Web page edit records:

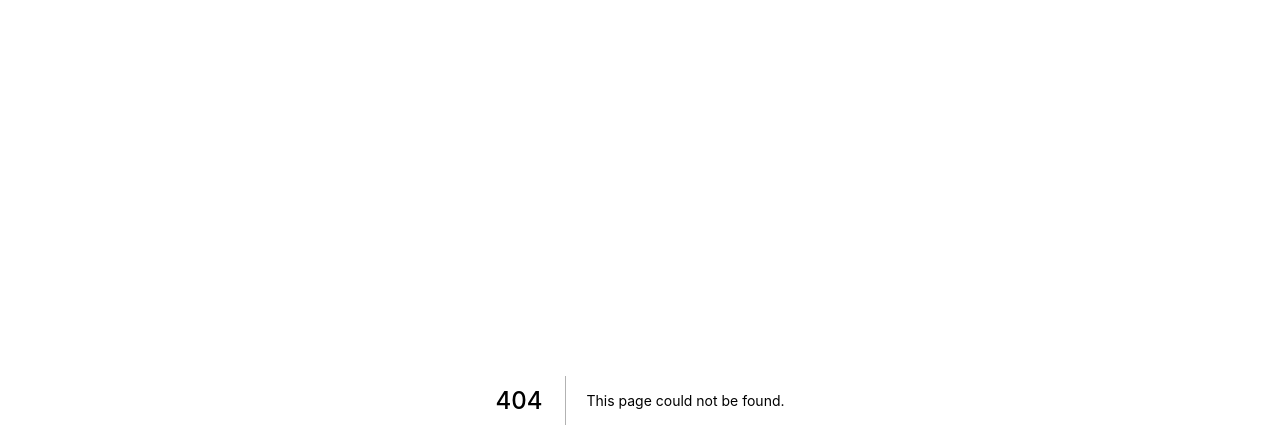
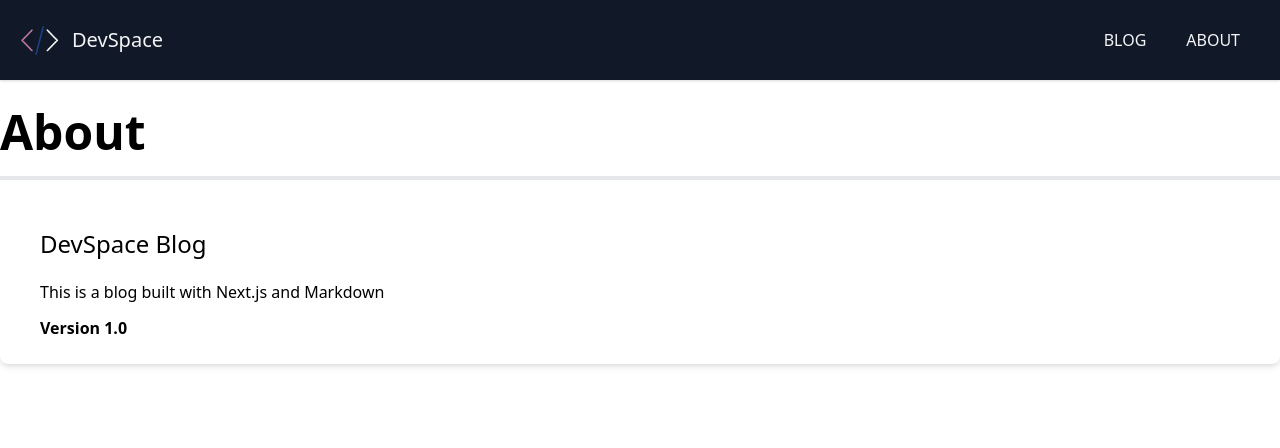
Before and after one commit to MuhamadHashbiAshiddiq/Project-NextJS-3, a Next.js app: page /about in a window 1280 px wide. Before the commit this address had no page. Shown: the top 448 px of the page. Built offline with nearby package versions, Linux system fonts and the light colour scheme.

Commit message:
a: About & 404 Page

```diff
--- /dev/null
+++ b/pages/404.js
@@ -0,0 +1,22 @@
+import Link from "next/link"
+import Image from "next/image"
+import Layout from "../components/Layout"
+
+import Logo1 from "../public/images/logo.png"
+
+export default function NotFoundPage() {
+  return (
+    <Layout title="Page Not Found">
+      <div className="flex flex-col items-center mt-20">
+        <Image
+          src={Logo1} width={70} height={70} alt="logo"
+          className="bg-gray-800 rounded-2xl"
+        />
+        <h1 className="text-6xl my-5">Whoops!</h1>
+        <h2 className="text-4xl text-gray-400 mb-5">
+          This page does not exist.
+        </h2>
+      </div>
+    </Layout>
+  )
+}
--- /dev/null
+++ b/pages/about.js
@@ -0,0 +1,25 @@
+import Layout from "../components/Layout"
+
+export default function AboutPage() {
+  return (
+    <Layout title="About DevSpace">
+      <h1 className="text-5xl border-b-4 pb-5 font-bold">
+        About
+      </h1>
+
+      <div className="bg-white shadow-md rounded-lg px-10 py-6 mt-6">
+        <h3 className="text-2xl mb-5">
+          DevSpace Blog
+        </h3>
+
+        <p className="mb-3">
+          This is a blog built with Next.js and Markdown
+        </p>
+
+        <p>
+          <span className="font-bold">Version 1.0</span>
+        </p>
+      </div>
+    </Layout>
+  )
+}
--- /dev/null
+++ b/pages/blog/index.js
@@ -0,0 +1,9 @@
+import Layout from "../../components/Layout"
+
+export default function BlogPage() {
+  return (
+    <Layout>
+      <h1>Blog</h1>
+    </Layout>
+  )
+}
```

**What the task asks**
If a line of the data contains the word "DevSpace", it counts toward the total; state that total alone.

**Exercise answer**
2